Contempt or irrelevance is to be expected because rationalism is insidious in its intent at downsizing or emasculating God. Here, I make a little digression to give the working definition of Rationalism by contrast rationalism with rationality. In rationality, reason is guided by faith [5] whereas in Rationalism, faith is determined [or circumscribed] by reason [6]. Now, the answer to the question of discipleship becomes clearer. Our willingness to embrace discipleship is in direct proportion to our willingness to restore to God the majesty, the reverence and the transcendence that is rightfully His.
[1] When killing someone has to be slowed down in order that we take in every gory detail then violence has become entertainment.
[2] Today is the last Sunday in Ordinary Time. The quality of the readings in these last couple of weeks has been quite apocalyptic in the sense that they point towards the “end-time”, the Eschaton. However, have you noticed the irony of how we frame life today? In the past, when craftsmen built, they seemed to build things to last. Here, I am always reminded of the Cathedrals of Chartres or Notre Dame. But, the buildings or edifices that lasted were not for themselves. Instead, they stood as testimony to eternity—some form of sacramentality. Their aim was not to be lasting. Their aim pointed to the last things. Now, consider the irony. All our gadgets have built-in obsolescence. They often break down as soon as the warranty period wears out. Yesterday, I was sitting in the Santa Maria della Strada Chapel, waiting for a wedding Mass to begin and I was looking at the sanctuary floor and thinking of today’s homily, etc. The edge of the sanctuary floor had broken because a pew had fallen upon it. I was reminded that everything we have was not made to last. We all know that and perhaps that explains our obsession with agelessness, timelessness, deathlessness, perfect life, perfect health and perfect body. Our obsession to be lasting is actually pointing us to that which is more important: the Last Things.
[3] Not that God needs it. But, we do because we are creatures. Sometimes, we are called “co-creators” etc etc… the fact remains that we are creatures before the Creator.
[4] The Jews have got this right. And we are following them. Check out the 29th June 2008 Congregation for Divine Worship and the Discipline of the Sacraments’ letter to the Bishops’ Conferences on ‘the name of God’. It gives three brief “directives.” They address specifically “liturgical” situations (official public worship), rather than private reading of the Bible or the printed Bibles themselves. 1st directive: In liturgical celebrations, in songs and prayers the name of God in the form of the tetragrammaton YHWH is neither to be used nor pronounced. 2nd directive: In modern translations of the Bible “destined for the liturgical usage of the Church,” the tetragrammaton should be translated with an equivalent of Adonai/Kyrios, such as “Lord” in English which has long been the practice of most biblical translations. 3rd directive: When Adonai and YHWH are used together in the Bible, then the translation (again for liturgical use) should be “Lord God,” following the practice of the ancient Greek and Latin translations of the Bible.
[5] Faith and reason are not mutually exclusive.

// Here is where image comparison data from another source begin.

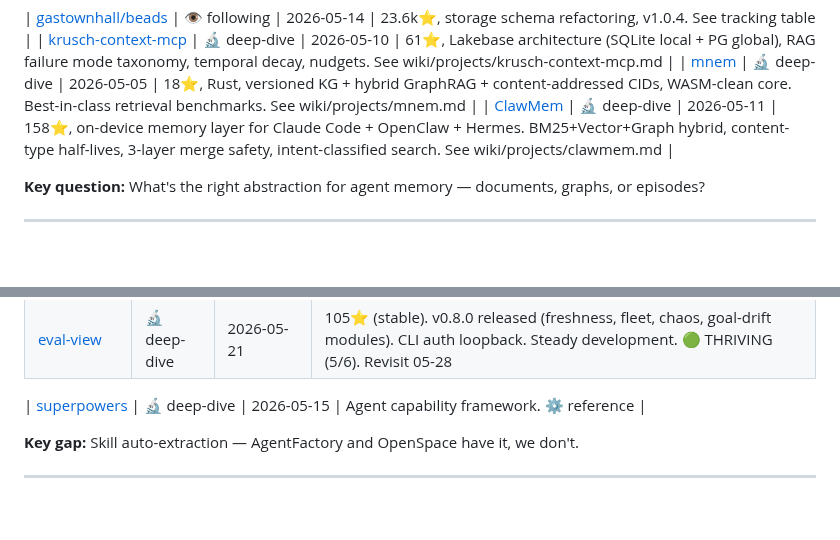
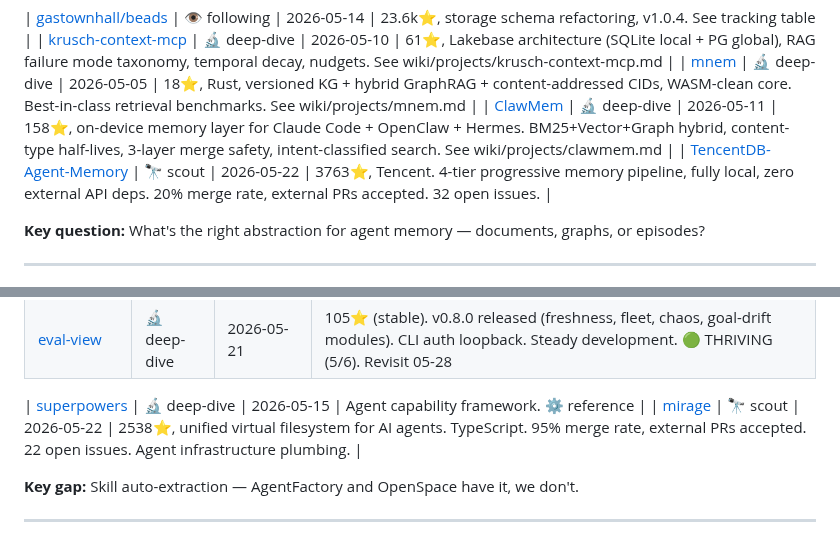
Before and after one commit to kagura-agent/study, a Markdown page: targets.md, 2 parts joined by grey strips. Drawn GitHub-style; blank space fills up the shorter version.

Commit message:
scout: add TencentDB-Agent-Memory + mirage to targets

```diff
--- a/targets.md
+++ b/targets.md
@@ -26,6 +26,7 @@ How agents persist, retrieve, and reason about past experience.
 | [krusch-context-mcp](https://github.com/kruschdev/krusch-context-mcp) | 🔬 deep-dive | 2026-05-10 | 61⭐, Lakebase architecture (SQLite local + PG global), RAG failure mode taxonomy, temporal decay, nudgets. See wiki/projects/krusch-context-mcp.md |
 | [mnem](https://github.com/Uranid/mnem) | 🔬 deep-dive | 2026-05-05 | 18⭐, Rust, versioned KG + hybrid GraphRAG + content-addressed CIDs, WASM-clean core. Best-in-class retrieval benchmarks. See wiki/projects/mnem.md |
 | [ClawMem](https://github.com/yoloshii/ClawMem) | 🔬 deep-dive | 2026-05-11 | 158⭐, on-device memory layer for Claude Code + OpenClaw + Hermes. BM25+Vector+Graph hybrid, content-type half-lives, 3-layer merge safety, intent-classified search. See wiki/projects/clawmem.md |
+| [TencentDB-Agent-Memory](https://github.com/Tencent/TencentDB-Agent-Memory) | 🔭 scout | 2026-05-22 | 3763⭐, Tencent. 4-tier progressive memory pipeline, fully local, zero external API deps. 20% merge rate, external PRs accepted. 32 open issues. |
 
 **Key question:** What's the right abstraction for agent memory — documents, graphs, or episodes?
 
@@ -83,6 +84,7 @@ The plumbing that makes agents reliable, deployable, and composable.
 | [eval-view](https://github.com/hidai25/eval-view) | 🔬 deep-dive | 2026-05-21 | 105⭐ (stable). v0.8.0 released (freshness, fleet, chaos, goal-drift modules). CLI auth loopback. Steady development. 🟢 THRIVING (5/6). Revisit 05-28 |
 
 | [superpowers](https://github.com/nickarella/superpowers) | 🔬 deep-dive | 2026-05-15 | Agent capability framework. ⚙️ reference |
+| [mirage](https://github.com/strukto-ai/mirage) | 🔭 scout | 2026-05-22 | 2538⭐, unified virtual filesystem for AI agents. TypeScript. 95% merge rate, external PRs accepted. 22 open issues. Agent infrastructure plumbing. |
 
 
 **Key gap:** Skill auto-extraction — AgentFactory and OpenSpace have it, we don't.
```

According to St Augustine, fides quaerens intellectum meaning that faith seeks understanding. Thus, faith uses reason to understand God and yet reason is guided by faith. [6] Here, faith is circumscribed by reason meaning that where reason cannot go, faith must stop. That is the shortcomings of a scientific mindset which seeks to divide faith and reason.